### GIVEN DATA
◇ ◇ ◇ ◇

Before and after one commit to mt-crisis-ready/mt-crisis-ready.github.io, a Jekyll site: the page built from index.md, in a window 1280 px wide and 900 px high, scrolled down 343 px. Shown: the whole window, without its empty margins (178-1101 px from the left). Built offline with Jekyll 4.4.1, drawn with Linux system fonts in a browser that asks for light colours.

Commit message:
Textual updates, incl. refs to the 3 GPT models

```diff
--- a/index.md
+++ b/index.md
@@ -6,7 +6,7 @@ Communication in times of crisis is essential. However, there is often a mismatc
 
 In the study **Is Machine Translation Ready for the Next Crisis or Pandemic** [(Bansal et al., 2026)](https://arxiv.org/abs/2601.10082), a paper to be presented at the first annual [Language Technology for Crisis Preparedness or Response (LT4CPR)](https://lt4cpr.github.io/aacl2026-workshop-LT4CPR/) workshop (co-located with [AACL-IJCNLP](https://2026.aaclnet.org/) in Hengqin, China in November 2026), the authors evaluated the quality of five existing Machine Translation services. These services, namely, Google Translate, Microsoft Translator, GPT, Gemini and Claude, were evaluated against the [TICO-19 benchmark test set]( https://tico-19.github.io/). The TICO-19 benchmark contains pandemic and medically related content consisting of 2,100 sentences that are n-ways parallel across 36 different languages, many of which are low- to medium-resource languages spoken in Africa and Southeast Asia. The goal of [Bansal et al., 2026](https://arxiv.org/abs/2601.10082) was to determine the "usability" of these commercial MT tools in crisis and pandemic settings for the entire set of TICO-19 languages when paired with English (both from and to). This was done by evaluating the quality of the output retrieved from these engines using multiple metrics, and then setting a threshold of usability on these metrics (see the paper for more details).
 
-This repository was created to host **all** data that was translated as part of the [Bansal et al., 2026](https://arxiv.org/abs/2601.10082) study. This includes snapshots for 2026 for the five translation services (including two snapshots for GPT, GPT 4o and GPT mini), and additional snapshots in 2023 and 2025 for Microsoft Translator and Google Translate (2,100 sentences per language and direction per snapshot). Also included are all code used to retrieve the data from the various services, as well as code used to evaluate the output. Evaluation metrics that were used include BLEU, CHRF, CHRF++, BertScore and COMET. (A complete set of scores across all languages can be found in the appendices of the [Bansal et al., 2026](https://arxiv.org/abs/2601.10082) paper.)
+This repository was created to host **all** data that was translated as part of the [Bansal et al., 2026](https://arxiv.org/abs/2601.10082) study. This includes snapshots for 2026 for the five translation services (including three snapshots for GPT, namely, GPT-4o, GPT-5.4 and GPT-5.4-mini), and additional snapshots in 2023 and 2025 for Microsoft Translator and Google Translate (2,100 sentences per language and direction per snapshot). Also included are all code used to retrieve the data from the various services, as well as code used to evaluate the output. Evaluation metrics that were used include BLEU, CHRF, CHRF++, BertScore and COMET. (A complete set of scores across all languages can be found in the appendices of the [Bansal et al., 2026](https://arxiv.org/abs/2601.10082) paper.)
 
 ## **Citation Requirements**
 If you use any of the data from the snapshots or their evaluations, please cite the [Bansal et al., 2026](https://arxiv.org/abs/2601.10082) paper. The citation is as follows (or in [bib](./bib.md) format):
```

◇ ◇ ◇ ◇

### WORK INSTRUCTION
Nothing in the listing may be changed; retype it all exactly.

### COMPLETED EXERCISE
Before and after one commit to mt-crisis-ready/mt-crisis-ready.github.io, a Jekyll site: the page built from index.md, in a window 1280 px wide and 900 px high, scrolled down 343 px. Shown: the whole window, without its empty margins (178-1101 px from the left). Built offline with Jekyll 4.4.1, drawn with Linux system fonts in a browser that asks for light colours.

Commit message:
Textual updates, incl. refs to the 3 GPT models

```diff
--- a/index.md
+++ b/index.md
@@ -6,7 +6,7 @@ Communication in times of crisis is essential. However, there is often a mismatc
 
 In the study **Is Machine Translation Ready for the Next Crisis or Pandemic** [(Bansal et al., 2026)](https://arxiv.org/abs/2601.10082), a paper to be presented at the first annual [Language Technology for Crisis Preparedness or Response (LT4CPR)](https://lt4cpr.github.io/aacl2026-workshop-LT4CPR/) workshop (co-located with [AACL-IJCNLP](https://2026.aaclnet.org/) in Hengqin, China in November 2026), the authors evaluated the quality of five existing Machine Translation services. These services, namely, Google Translate, Microsoft Translator, GPT, Gemini and Claude, were evaluated against the [TICO-19 benchmark test set]( https://tico-19.github.io/). The TICO-19 benchmark contains pandemic and medically related content consisting of 2,100 sentences that are n-ways parallel across 36 different languages, many of which are low- to medium-resource languages spoken in Africa and Southeast Asia. The goal of [Bansal et al., 2026](https://arxiv.org/abs/2601.10082) was to determine the "usability" of these commercial MT tools in crisis and pandemic settings for the entire set of TICO-19 languages when paired with English (both from and to). This was done by evaluating the quality of the output retrieved from these engines using multiple metrics, and then setting a threshold of usability on these metrics (see the paper for more details).
 
-This repository was created to host **all** data that was translated as part of the [Bansal et al., 2026](https://arxiv.org/abs/2601.10082) study. This includes snapshots for 2026 for the five translation services (including two snapshots for GPT, GPT 4o and GPT mini), and additional snapshots in 2023 and 2025 for Microsoft Translator and Google Translate (2,100 sentences per language and direction per snapshot). Also included are all code used to retrieve the data from the various services, as well as code used to evaluate the output. Evaluation metrics that were used include BLEU, CHRF, CHRF++, BertScore and COMET. (A complete set of scores across all languages can be found in the appendices of the [Bansal et al., 2026](https://arxiv.org/abs/2601.10082) paper.)
+This repository was created to host **all** data that was translated as part of the [Bansal et al., 2026](https://arxiv.org/abs/2601.10082) study. This includes snapshots for 2026 for the five translation services (including three snapshots for GPT, namely, GPT-4o, GPT-5.4 and GPT-5.4-mini), and additional snapshots in 2023 and 2025 for Microsoft Translator and Google Translate (2,100 sentences per language and direction per snapshot). Also included are all code used to retrieve the data from the various services, as well as code used to evaluate the output. Evaluation metrics that were used include BLEU, CHRF, CHRF++, BertScore and COMET. (A complete set of scores across all languages can be found in the appendices of the [Bansal et al., 2026](https://arxiv.org/abs/2601.10082) paper.)
 
 ## **Citation Requirements**
 If you use any of the data from the snapshots or their evaluations, please cite the [Bansal et al., 2026](https://arxiv.org/abs/2601.10082) paper. The citation is as follows (or in [bib](./bib.md) format):
```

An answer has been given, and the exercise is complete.